Task details: Locate the string "role" throughout the material and copy every line in which it occurs.

Data supplied:
☆ ☆ ☆ ☆ ☆ ☆ ☆

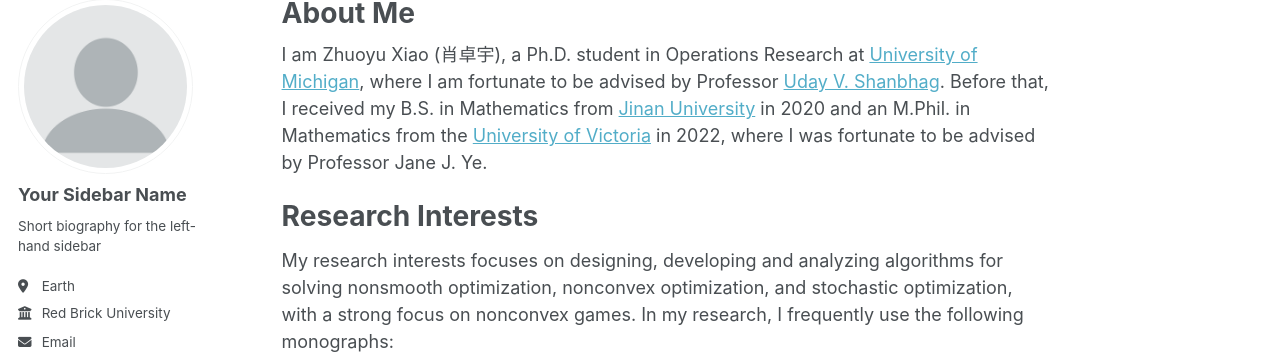
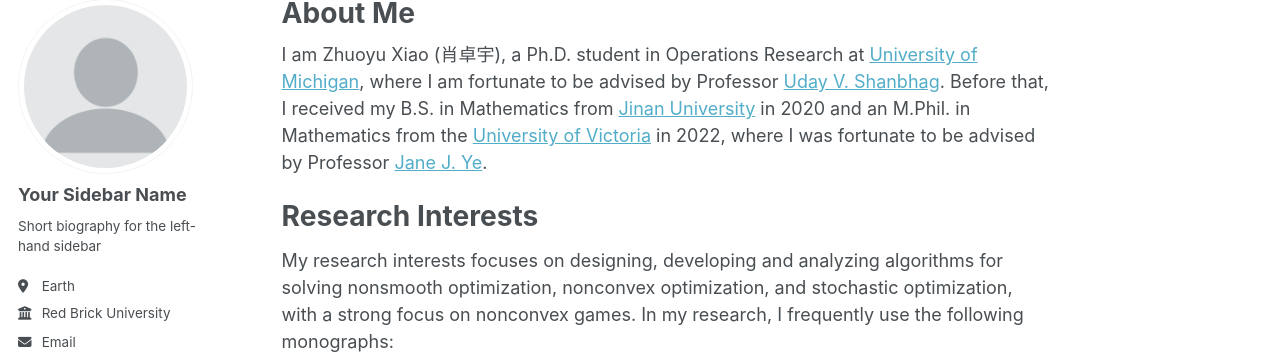
Before and after one commit to zyxiao97/zyxiao97.github.io, a Jekyll site: the page built from _pages/about.md, in a window 1280 px wide and 1237 px high. Shown: the part 100-454 px from the top of the window. Built offline with Jekyll 4.4.1, drawn with Linux system fonts in a browser that asks for light colours; some web fonts are replaced; part of the change alters nothing that is shown.

```diff
--- a/_pages/about.md
+++ b/_pages/about.md
@@ -7,7 +7,7 @@ redirect_from:
   - /about.html
 ---
 
-I am Zhuoyu Xiao (肖卓宇), a Ph.D. student in Operations Research at [University of Michigan](https://umich.edu/), where I am fortunate to be advised by Professor [Uday V. Shanbhag](https://udaybag2.github.io/). Before that, I received my B.S. in Mathematics from [Jinan University](https://english.jnu.edu.cn/) in 2020 and an M.Phil. in Mathematics from the [University of Victoria](https://www.uvic.ca/) in 2022, where I was fortunate to be advised by Professor Jane J. Ye.
+I am Zhuoyu Xiao (肖卓宇), a Ph.D. student in Operations Research at [University of Michigan](https://umich.edu/), where I am fortunate to be advised by Professor [Uday V. Shanbhag](https://udaybag2.github.io/). Before that, I received my B.S. in Mathematics from [Jinan University](https://english.jnu.edu.cn/) in 2020 and an M.Phil. in Mathematics from the [University of Victoria](https://www.uvic.ca/) in 2022, where I was fortunate to be advised by Professor [Jane J. Ye](https://web.uvic.ca/~janeye/).
 
 
 Research Interests
```
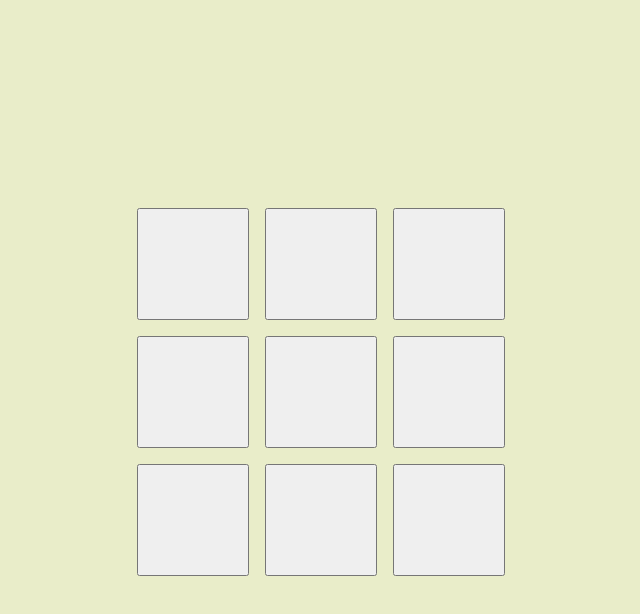
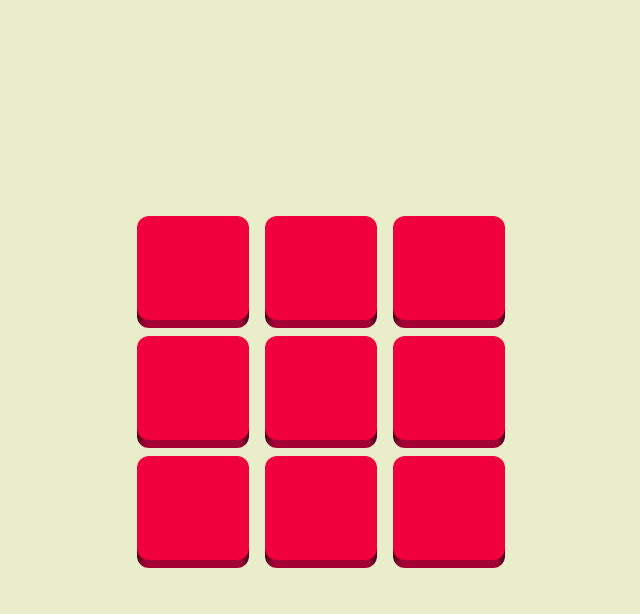
Before and after one commit to Atif-Pathan/tic-tac-toe, a plain HTML site: page index.html in a window 1280 px wide. Both pictures are taken after typing "Sample", "Sample" into the empty fields and a click on the button "Start". Shown: the whole page, without its empty margins (319-959 px from the left). Drawn offline with Linux system fonts and the light colour scheme.

Commit message:
add some styling to the buttons

```diff
--- a/index.html
+++ b/index.html
@@ -21,15 +21,51 @@
             <button type="submit">Start</button>
         </form>
         <div class="grid">
-            <button class="tile" id="tile-0"></button>
-            <button class="tile" id="tile-1"></button>
-            <button class="tile" id="tile-2"></button>
-            <button class="tile" id="tile-3"></button>
-            <button class="tile" id="tile-4"></button>
-            <button class="tile" id="tile-5"></button>
-            <button class="tile" id="tile-6"></button>
-            <button class="tile" id="tile-7"></button>
-            <button class="tile" id="tile-8"></button>
+            <button class="tile" role="button" id="btn-0">
+                <span class="tile-shadow"></span>
+                <span class="tile-edge"></span>
+                <span class="tile-front" id="tile-0"> </span>
+            </button>
+            <button class="tile" role="button" id="btn-1">
+                <span class="tile-shadow"></span>
+                <span class="tile-edge"></span>
+                <span class="tile-front" id="tile-1"> </span>
+            </button>
+            <button class="tile" role="button" id="btn-2">
+                <span class="tile-shadow"></span>
+                <span class="tile-edge"></span>
+                <span class="tile-front" id="tile-2"> </span>
+            </button>
+            <button class="tile" role="button" id="btn-3">
+                <span class="tile-shadow"></span>
+                <span class="tile-edge"></span>
+                <span class="tile-front" id="tile-3"> </span>
+            </button>
+            <button class="tile" role="button" id="btn-4">
+                <span class="tile-shadow"></span>
+                <span class="tile-edge"></span>
+                <span class="tile-front" id="tile-4"> </span>
+            </button>
+            <button class="tile" role="button" id="btn-5">
+                <span class="tile-shadow"></span>
+                <span class="tile-edge"></span>
+                <span class="tile-front" id="tile-5"> </span>
+            </button>
+            <button class="tile" role="button" id="btn-6">
+                <span class="tile-shadow"></span>
+                <span class="tile-edge"></span>
+                <span class="tile-front" id="tile-6"> </span>
+            </button>
+            <button class="tile" role="button" id="btn-7">
+                <span class="tile-shadow"></span>
+                <span class="tile-edge"></span>
+                <span class="tile-front" id="tile-7"> </span>
+            </button>
+            <button class="tile" role="button" id="btn-8">
+                <span class="tile-shadow"></span>
+                <span class="tile-edge"></span>
+                <span class="tile-front" id="tile-8"> </span>
+            </button>
         </div>
         <div class="winner"></div>
         <div class="btns">
--- a/script.js
+++ b/script.js
@@ -101,7 +101,7 @@ const gameManager = function(name1, name2) {
                 let row = Math.floor(i / 3);
                 let col = i % 3;
                 let moveArray = [row, col];
-                // console.log('Button clicked:', button);
+                console.log('Button clicked:', button);
                 // console.log("swap ", swap);
                 console.log("currentplayer 1 is (BEFORE ROUND)", currentPlayer1);
 
--- a/style.css
+++ b/style.css
@@ -89,11 +89,110 @@ ol[role="list"], ul[role="list"] {
     align-items: center;
 }
 
+/* CSS */
 .tile {
-    width: 7rem;
-    height: 7rem;
-    /* border: 1px solid black; */
-    cursor: pointer;
+  position: relative;
+  border: none;
+  background: transparent;
+  padding: 0;
+  cursor: pointer;
+  outline-offset: 4px;
+  transition: filter 250ms;
+  user-select: none;
+  -webkit-user-select: none;
+  touch-action: manipulation;
+}
+
+.tile-shadow {
+  position: absolute;
+  top: 0;
+  left: 0;
+  width: 100%;
+  height: 100%;
+  border-radius: 12px;
+  background: hsl(0deg 0% 0% / 0.25);
+  will-change: transform;
+  transform: translateY(2px);
+  transition:
+    transform
+    600ms
+    cubic-bezier(.3, .7, .4, 1);
+}
+
+.tile-edge {
+  position: absolute;
+  top: 4px;
+  left: 0;
+  width: 100%;
+  height: 100%;
+  border-radius: 12px;
+  background: linear-gradient(
+    to left,
+    hsl(340deg 100% 16%) 0%,
+    hsl(340deg 100% 32%) 8%,
+    hsl(340deg 100% 32%) 92%,
+    hsl(340deg 100% 16%) 100%
+  );
+}
+
+.tile-front {
+  width: 7rem;
+  height: 6.5rem;
+  display: block;
+  position: relative;
+  padding: 12px 27px;
+  border-radius: 12px;
+  font-size: 2rem;
+  color: white;
+  background: hsl(345deg 100% 47%);
+  will-change: transform;
+  transform: translateY(-4px);
+  transition:
+    transform
+    600ms
+    cubic-bezier(.3, .7, .4, 1);
+}
+
+@media (min-width: 768px) {
+  .tile-front {
+    font-size: 1.25rem;
+    padding: 12px 42px;
+  }
+}
+
+.tile:hover {
+  filter: brightness(110%);
+  -webkit-filter: brightness(110%);
+}
+
+.tile:hover .tile-front {
+  transform: translateY(-6px);
+  transition:
+    transform
+    250ms
+    cubic-bezier(.3, .7, .4, 1.5);
+}
+
+.tile:active .tile-front {
+  transform: translateY(-2px);
+  transition: transform 34ms;
+}
+
+.tile:hover .tile-shadow {
+  transform: translateY(4px);
+  transition:
+    transform
+    250ms
+    cubic-bezier(.3, .7, .4, 1.5);
+}
+
+.tile:active .tile-shadow {
+  transform: translateY(1px);
+  transition: transform 34ms;
+}
+
+.tile:focus:not(:focus-visible) {
+  outline: none;
 }
 
 .btns {
```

☆ ☆ ☆ ☆ ☆ ☆ ☆

Answer to the exercise:
+            <button class="tile" role="button" id="btn-0">
+            <button class="tile" role="button" id="btn-1">
+            <button class="tile" role="button" id="btn-2">
+            <button class="tile" role="button" id="btn-3">
+            <button class="tile" role="button" id="btn-4">
+            <button class="tile" role="button" id="btn-5">
+            <button class="tile" role="button" id="btn-6">
+            <button class="tile" role="button" id="btn-7">
+            <button class="tile" role="button" id="btn-8">
@@ -89,11 +89,110 @@ ol[role="list"], ul[role="list"] {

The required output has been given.